■ **Work task**
Look for the word "morning" in the data below, and copy every line that holds it.

■ **Provided data**
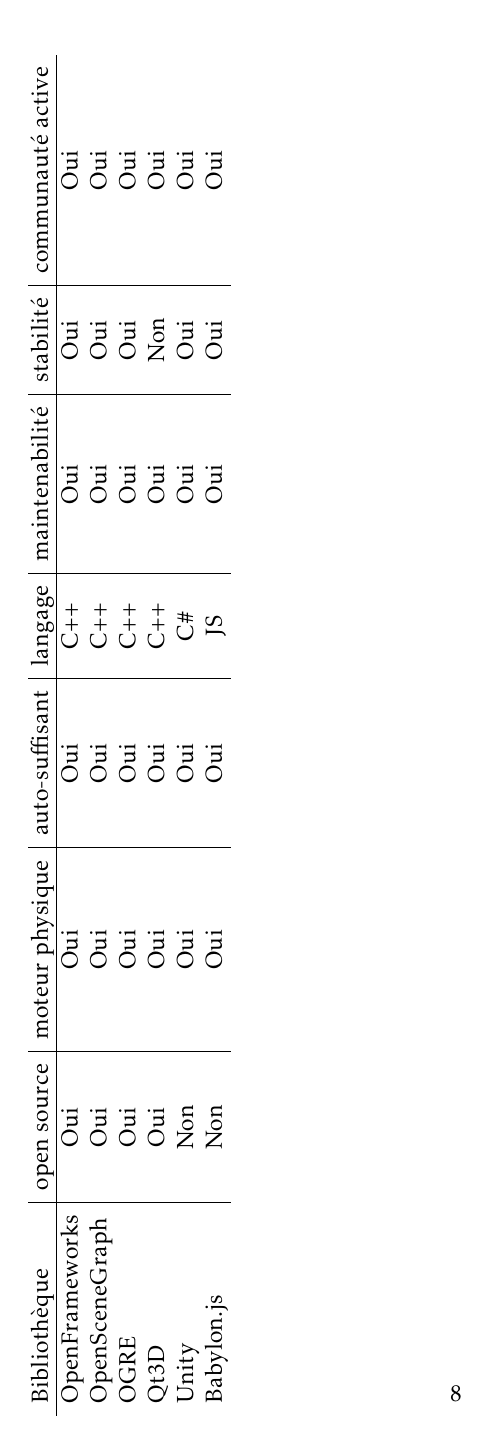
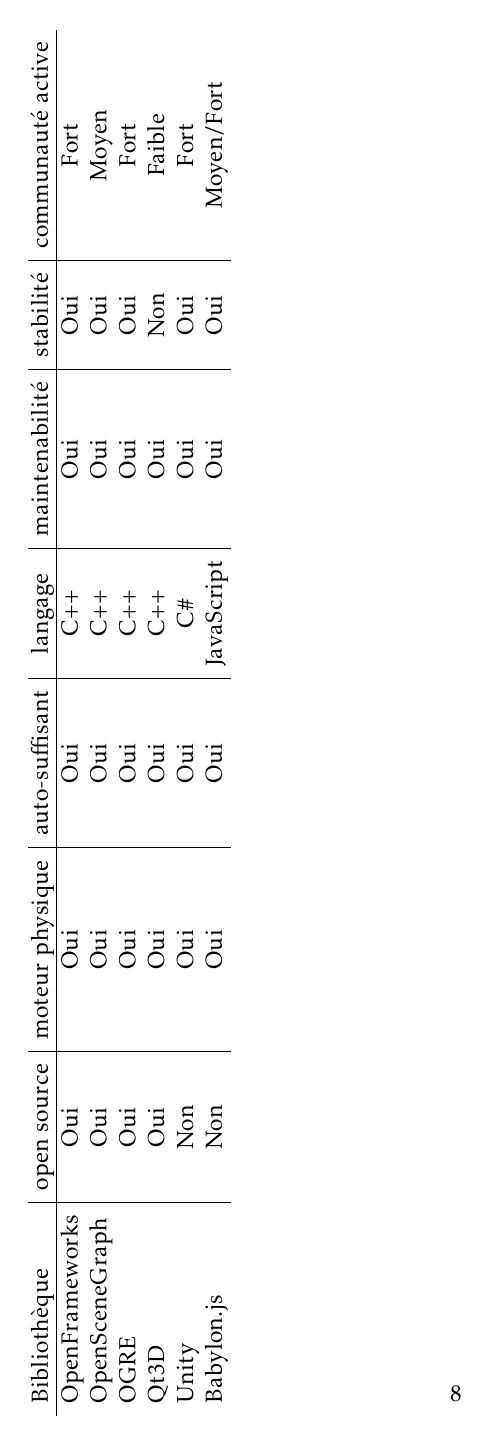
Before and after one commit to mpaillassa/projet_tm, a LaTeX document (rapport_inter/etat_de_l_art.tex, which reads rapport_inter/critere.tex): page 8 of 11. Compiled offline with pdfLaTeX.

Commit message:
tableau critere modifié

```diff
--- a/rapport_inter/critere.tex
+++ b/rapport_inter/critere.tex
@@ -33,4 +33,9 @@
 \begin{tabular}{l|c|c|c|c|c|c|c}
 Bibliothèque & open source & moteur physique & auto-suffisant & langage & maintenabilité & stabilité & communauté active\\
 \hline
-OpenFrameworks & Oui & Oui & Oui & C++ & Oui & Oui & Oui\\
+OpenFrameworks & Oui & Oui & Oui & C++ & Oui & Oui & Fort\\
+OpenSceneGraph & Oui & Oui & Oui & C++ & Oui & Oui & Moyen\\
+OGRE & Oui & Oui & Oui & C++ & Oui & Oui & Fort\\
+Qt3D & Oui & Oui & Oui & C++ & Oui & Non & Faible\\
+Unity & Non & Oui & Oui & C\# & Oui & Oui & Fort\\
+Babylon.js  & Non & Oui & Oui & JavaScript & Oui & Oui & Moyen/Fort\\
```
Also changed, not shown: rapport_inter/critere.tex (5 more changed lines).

...

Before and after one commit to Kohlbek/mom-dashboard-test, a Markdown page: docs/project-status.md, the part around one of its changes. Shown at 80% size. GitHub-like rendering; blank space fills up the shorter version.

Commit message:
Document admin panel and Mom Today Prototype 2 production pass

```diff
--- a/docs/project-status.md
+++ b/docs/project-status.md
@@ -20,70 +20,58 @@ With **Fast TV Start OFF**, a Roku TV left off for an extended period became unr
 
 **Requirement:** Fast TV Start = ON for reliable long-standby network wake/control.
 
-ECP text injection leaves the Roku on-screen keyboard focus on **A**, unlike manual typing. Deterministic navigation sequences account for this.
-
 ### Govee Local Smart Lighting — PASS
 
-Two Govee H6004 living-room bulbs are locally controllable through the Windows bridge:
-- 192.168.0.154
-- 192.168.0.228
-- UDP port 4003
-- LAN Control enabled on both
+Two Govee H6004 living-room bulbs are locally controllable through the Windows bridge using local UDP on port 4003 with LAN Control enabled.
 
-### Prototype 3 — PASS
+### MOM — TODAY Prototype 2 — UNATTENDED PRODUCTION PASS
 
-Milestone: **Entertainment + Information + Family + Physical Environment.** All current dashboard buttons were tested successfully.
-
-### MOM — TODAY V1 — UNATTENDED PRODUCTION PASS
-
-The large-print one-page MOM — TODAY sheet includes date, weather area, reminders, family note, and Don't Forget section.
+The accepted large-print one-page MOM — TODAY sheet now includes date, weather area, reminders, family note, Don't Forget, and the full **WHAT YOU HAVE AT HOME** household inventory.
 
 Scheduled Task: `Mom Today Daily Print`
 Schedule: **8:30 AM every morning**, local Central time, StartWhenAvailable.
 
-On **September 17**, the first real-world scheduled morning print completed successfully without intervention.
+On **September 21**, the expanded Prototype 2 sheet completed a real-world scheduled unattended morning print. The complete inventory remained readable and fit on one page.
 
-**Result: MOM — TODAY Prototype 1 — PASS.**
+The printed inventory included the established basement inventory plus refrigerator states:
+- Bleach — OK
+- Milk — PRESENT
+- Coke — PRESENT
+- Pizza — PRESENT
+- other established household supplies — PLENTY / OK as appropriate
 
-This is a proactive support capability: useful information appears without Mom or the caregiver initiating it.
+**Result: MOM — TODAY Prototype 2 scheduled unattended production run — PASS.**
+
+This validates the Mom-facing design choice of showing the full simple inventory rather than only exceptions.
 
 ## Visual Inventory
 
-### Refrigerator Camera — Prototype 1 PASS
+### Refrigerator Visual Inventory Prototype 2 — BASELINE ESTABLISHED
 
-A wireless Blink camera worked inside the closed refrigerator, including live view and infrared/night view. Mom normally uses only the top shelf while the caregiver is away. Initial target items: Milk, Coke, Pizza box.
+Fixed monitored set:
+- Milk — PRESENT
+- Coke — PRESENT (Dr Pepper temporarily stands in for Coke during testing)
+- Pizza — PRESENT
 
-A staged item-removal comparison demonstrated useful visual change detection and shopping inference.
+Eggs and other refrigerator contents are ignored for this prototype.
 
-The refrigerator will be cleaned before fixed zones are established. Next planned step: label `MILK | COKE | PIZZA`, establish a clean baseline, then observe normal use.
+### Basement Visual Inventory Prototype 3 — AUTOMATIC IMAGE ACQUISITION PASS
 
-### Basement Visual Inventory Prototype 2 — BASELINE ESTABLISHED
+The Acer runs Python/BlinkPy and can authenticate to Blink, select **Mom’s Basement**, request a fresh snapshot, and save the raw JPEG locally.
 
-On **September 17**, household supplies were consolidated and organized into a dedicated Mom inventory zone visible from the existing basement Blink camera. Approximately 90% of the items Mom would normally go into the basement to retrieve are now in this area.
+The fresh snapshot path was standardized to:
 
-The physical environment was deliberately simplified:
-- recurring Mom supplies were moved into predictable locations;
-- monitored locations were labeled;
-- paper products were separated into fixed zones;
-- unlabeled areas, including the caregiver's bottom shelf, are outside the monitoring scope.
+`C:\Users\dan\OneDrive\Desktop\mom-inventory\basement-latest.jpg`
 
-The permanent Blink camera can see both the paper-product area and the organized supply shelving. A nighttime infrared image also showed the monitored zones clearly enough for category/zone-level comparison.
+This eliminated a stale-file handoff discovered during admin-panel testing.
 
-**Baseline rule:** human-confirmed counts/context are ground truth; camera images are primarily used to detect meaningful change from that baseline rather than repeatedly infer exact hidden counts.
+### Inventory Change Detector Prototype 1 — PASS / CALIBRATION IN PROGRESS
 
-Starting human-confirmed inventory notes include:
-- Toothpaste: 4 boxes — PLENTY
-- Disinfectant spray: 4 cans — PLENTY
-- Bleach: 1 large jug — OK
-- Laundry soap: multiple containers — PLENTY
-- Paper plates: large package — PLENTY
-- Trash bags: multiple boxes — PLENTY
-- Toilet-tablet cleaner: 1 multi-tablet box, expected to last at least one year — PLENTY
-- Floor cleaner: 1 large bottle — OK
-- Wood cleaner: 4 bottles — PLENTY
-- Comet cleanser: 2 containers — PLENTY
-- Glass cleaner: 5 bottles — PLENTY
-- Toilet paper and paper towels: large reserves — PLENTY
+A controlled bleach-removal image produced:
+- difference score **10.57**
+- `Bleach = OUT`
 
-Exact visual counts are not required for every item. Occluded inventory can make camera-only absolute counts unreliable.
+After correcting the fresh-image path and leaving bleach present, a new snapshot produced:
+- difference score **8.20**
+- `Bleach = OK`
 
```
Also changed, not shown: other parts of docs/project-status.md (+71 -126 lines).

---

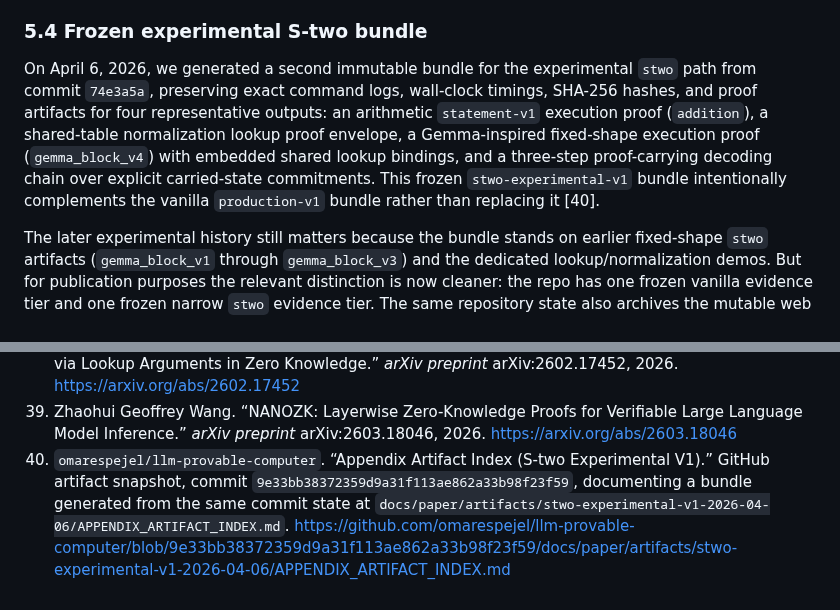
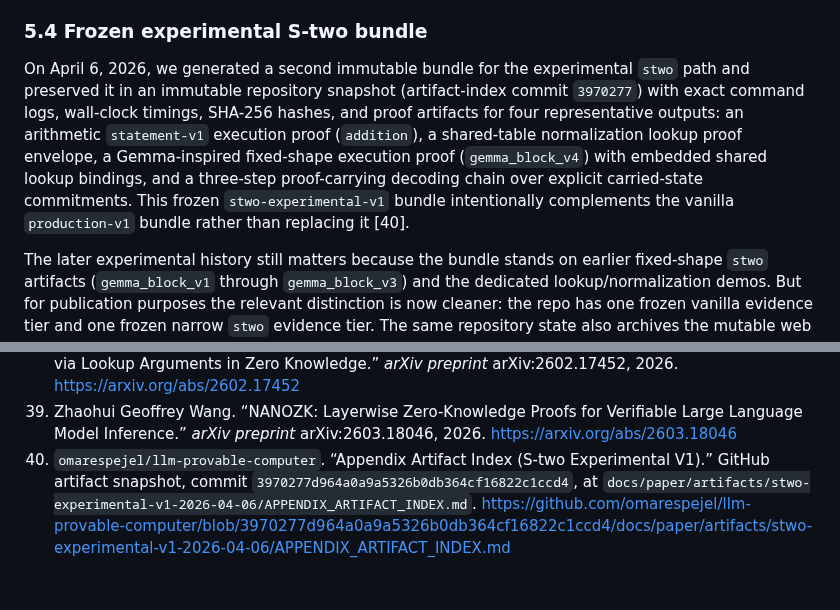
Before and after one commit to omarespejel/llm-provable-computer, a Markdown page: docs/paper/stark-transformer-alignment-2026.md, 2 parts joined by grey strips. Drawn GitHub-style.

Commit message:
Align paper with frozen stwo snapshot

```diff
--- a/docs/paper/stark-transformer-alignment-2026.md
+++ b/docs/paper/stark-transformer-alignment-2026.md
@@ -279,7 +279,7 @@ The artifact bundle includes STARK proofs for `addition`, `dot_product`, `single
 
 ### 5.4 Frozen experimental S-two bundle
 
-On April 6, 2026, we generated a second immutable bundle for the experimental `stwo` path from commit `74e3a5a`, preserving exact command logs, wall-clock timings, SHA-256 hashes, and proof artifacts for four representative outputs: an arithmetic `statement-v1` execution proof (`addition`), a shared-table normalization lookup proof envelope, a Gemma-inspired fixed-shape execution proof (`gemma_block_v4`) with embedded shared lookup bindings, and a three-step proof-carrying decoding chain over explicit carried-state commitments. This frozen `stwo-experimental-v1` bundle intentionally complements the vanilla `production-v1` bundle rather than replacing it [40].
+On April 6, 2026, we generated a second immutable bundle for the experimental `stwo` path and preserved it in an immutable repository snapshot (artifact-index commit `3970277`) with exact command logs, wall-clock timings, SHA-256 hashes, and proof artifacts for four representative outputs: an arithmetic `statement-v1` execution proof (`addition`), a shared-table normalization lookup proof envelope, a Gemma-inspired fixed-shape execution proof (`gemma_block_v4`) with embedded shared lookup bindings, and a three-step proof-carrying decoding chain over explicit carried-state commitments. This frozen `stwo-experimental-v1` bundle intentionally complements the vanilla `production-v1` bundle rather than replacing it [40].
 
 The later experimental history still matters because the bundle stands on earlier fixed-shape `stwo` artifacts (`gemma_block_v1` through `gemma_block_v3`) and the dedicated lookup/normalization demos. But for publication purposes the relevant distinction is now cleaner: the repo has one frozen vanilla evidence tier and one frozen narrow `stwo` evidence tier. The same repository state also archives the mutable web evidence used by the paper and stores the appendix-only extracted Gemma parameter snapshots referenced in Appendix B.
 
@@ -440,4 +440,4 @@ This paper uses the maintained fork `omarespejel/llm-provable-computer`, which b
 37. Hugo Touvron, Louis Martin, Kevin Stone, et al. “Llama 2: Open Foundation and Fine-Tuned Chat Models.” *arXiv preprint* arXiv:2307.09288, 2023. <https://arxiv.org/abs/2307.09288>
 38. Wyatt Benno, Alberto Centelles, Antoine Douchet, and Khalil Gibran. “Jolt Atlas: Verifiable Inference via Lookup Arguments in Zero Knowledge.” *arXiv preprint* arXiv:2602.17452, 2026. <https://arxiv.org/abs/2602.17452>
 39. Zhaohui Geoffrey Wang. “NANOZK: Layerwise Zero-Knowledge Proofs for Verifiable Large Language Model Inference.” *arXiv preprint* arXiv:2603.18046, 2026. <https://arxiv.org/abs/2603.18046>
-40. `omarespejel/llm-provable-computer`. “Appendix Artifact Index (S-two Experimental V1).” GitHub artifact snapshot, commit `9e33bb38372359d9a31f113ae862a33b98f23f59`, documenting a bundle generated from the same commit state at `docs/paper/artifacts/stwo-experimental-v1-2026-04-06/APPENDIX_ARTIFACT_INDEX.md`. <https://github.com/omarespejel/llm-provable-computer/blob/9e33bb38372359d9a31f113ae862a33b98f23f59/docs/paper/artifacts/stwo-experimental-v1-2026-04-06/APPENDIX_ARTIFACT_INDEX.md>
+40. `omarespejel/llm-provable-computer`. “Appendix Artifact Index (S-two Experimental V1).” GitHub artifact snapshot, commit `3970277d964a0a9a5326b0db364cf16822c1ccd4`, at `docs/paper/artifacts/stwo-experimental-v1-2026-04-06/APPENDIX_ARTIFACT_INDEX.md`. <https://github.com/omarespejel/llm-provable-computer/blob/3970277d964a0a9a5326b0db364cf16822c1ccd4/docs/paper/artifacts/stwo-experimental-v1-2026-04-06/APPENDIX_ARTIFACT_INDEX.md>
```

■ **Reply**
 Schedule: **8:30 AM every morning**, local Central time, StartWhenAvailable.
-On **September 17**, the first real-world scheduled morning print completed successfully without intervention.
+On **September 21**, the expanded Prototype 2 sheet completed a real-world scheduled unattended morning print. The complete inventory remained readable and fit on one page.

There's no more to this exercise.